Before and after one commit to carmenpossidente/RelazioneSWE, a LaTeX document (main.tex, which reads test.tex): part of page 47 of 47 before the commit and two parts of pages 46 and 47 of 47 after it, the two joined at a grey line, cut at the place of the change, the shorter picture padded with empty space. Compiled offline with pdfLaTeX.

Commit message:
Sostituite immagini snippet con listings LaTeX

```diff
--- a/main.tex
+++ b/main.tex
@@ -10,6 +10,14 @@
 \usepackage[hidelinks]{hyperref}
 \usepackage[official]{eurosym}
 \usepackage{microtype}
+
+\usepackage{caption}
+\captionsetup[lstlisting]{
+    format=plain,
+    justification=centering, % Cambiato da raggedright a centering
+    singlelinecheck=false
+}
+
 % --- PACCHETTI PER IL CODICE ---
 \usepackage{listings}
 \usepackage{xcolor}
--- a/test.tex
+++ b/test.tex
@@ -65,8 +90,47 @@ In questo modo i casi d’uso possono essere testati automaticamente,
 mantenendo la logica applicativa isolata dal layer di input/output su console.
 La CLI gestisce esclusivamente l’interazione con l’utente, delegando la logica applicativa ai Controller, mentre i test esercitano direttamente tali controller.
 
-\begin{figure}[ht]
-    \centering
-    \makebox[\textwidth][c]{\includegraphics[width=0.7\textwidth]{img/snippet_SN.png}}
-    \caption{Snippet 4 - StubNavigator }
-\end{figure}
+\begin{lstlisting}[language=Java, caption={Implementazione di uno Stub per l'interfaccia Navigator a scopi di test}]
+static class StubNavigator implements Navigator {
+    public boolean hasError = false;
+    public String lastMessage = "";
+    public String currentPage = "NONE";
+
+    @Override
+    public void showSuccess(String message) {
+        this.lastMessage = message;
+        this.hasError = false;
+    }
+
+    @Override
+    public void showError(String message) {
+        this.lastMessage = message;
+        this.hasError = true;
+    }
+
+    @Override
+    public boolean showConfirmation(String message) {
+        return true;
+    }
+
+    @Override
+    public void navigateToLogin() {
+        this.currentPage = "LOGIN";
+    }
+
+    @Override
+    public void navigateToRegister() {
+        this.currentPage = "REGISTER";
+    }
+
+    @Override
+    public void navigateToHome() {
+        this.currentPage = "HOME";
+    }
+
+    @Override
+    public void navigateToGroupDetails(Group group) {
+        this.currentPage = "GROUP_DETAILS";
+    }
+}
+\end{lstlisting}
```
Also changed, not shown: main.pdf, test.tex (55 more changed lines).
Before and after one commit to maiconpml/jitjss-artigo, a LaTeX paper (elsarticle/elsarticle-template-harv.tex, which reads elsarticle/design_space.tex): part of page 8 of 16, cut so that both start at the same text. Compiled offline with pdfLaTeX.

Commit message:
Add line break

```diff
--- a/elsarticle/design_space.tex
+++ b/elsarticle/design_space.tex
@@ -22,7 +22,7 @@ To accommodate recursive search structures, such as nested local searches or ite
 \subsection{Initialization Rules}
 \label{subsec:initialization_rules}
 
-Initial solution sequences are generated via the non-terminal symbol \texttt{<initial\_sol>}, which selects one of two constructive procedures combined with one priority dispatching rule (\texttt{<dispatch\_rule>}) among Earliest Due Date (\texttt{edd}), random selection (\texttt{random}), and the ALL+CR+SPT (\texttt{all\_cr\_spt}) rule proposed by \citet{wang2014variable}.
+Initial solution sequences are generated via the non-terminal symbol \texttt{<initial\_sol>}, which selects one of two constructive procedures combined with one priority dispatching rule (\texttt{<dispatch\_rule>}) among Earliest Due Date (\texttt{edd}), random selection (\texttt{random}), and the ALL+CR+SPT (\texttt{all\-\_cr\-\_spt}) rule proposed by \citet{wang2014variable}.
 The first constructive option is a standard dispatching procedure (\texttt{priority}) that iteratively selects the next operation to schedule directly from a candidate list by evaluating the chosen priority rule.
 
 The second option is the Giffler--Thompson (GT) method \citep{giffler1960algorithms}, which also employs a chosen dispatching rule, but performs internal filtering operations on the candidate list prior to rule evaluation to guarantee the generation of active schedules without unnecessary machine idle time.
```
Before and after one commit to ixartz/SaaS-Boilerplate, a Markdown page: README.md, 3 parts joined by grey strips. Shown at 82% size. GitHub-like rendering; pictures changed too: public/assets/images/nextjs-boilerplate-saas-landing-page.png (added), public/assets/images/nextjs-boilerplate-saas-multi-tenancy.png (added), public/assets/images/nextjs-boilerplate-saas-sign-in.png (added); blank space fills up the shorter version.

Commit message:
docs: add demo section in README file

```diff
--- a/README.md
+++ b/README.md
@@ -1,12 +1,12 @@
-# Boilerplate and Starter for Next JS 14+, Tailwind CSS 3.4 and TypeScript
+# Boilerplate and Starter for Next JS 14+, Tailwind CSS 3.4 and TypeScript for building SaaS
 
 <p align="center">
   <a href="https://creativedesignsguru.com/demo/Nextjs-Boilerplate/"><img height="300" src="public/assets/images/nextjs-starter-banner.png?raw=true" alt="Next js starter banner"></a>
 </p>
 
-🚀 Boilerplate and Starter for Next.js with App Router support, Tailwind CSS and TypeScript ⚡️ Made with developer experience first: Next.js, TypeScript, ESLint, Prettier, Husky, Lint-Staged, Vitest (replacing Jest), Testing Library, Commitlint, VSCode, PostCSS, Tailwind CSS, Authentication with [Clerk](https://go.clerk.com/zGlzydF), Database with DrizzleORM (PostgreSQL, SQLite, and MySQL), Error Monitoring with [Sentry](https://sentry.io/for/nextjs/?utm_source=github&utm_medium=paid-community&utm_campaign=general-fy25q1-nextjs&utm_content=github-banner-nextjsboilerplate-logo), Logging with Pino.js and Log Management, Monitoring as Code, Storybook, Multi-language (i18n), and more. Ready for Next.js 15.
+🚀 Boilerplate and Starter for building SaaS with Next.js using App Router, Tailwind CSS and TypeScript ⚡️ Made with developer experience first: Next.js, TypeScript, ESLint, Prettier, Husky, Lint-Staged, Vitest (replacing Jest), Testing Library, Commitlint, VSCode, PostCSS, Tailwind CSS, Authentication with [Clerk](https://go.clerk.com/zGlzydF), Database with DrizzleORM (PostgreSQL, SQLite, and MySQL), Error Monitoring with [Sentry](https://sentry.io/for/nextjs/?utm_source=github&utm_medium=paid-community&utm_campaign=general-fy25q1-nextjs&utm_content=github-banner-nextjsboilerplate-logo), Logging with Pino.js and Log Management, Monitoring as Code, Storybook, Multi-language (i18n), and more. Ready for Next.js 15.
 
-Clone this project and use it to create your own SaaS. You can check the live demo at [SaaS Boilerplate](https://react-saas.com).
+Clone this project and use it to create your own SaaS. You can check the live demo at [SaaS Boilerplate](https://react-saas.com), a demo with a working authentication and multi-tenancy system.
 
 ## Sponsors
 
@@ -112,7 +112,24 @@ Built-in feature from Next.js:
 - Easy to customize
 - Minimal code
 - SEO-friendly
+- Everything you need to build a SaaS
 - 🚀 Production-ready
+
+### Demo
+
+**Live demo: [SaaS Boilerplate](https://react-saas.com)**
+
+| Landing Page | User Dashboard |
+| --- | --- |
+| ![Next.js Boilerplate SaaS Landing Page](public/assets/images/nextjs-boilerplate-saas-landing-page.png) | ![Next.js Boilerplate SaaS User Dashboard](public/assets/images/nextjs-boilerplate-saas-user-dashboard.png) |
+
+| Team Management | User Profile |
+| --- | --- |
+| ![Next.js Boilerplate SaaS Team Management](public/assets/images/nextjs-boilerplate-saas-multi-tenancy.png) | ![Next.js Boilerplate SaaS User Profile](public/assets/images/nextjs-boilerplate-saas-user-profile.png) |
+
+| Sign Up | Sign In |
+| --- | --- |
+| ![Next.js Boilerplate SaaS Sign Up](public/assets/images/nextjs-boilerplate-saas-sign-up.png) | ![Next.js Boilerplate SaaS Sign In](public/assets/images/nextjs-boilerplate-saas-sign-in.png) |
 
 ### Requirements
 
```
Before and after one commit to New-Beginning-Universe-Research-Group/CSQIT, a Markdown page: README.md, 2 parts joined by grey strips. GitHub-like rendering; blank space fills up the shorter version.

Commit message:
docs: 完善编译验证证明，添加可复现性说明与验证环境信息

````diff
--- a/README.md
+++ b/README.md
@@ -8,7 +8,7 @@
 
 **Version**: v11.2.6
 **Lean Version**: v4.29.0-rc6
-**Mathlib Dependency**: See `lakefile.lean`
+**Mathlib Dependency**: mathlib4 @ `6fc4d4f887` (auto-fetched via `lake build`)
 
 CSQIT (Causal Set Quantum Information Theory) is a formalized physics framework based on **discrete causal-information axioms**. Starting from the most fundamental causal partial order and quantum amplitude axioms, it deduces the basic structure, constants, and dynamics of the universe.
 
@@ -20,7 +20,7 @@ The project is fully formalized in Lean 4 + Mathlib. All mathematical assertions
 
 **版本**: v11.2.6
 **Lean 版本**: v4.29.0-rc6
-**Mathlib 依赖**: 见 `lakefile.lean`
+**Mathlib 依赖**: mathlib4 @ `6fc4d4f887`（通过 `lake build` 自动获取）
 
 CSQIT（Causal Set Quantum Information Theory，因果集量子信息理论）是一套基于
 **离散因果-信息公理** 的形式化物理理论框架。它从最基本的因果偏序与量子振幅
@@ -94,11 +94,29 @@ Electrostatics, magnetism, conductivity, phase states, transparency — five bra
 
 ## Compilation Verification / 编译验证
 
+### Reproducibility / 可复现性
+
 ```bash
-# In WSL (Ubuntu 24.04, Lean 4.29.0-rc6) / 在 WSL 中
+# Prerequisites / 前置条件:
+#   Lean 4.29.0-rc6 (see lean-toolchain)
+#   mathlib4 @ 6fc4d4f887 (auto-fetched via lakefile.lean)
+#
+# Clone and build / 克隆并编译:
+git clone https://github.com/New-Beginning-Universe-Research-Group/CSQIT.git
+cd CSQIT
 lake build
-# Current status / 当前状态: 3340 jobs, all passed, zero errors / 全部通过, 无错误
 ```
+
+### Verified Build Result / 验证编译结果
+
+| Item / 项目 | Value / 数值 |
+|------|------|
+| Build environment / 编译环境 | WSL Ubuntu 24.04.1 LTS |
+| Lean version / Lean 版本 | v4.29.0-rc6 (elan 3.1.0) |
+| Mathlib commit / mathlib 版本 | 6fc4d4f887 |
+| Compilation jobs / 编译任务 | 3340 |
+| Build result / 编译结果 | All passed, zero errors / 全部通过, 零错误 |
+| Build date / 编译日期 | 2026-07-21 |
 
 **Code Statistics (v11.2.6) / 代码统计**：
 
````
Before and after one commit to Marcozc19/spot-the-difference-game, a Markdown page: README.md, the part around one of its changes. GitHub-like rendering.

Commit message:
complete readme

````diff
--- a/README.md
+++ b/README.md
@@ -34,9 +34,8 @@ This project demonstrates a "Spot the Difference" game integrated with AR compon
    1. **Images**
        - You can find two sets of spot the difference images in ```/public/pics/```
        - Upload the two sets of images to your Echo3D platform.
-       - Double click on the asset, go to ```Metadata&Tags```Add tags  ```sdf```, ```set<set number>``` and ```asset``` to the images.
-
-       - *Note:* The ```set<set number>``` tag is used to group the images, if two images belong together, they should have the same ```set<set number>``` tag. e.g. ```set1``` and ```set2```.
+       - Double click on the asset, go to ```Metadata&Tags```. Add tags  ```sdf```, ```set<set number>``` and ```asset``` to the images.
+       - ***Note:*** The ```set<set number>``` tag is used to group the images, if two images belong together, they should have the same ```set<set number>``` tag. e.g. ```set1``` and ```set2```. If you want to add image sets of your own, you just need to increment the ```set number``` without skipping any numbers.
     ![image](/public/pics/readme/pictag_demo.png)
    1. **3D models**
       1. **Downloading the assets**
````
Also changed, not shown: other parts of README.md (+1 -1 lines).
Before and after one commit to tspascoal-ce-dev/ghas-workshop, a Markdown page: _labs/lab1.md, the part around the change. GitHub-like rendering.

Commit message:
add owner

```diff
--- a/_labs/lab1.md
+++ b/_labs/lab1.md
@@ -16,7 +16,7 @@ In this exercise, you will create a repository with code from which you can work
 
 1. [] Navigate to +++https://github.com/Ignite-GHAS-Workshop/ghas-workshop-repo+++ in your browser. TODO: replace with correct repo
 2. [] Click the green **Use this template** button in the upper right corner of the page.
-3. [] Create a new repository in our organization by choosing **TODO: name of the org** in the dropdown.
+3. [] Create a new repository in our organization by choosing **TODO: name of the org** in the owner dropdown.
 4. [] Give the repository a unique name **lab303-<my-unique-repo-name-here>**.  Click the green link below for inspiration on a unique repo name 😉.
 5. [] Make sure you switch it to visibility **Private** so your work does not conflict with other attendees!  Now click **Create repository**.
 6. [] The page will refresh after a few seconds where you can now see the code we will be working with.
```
◇ ◇ ◇
Counting every line of the entries that holds the word "String", report the total and no other text.

▶ RESULT OF THE TASK
5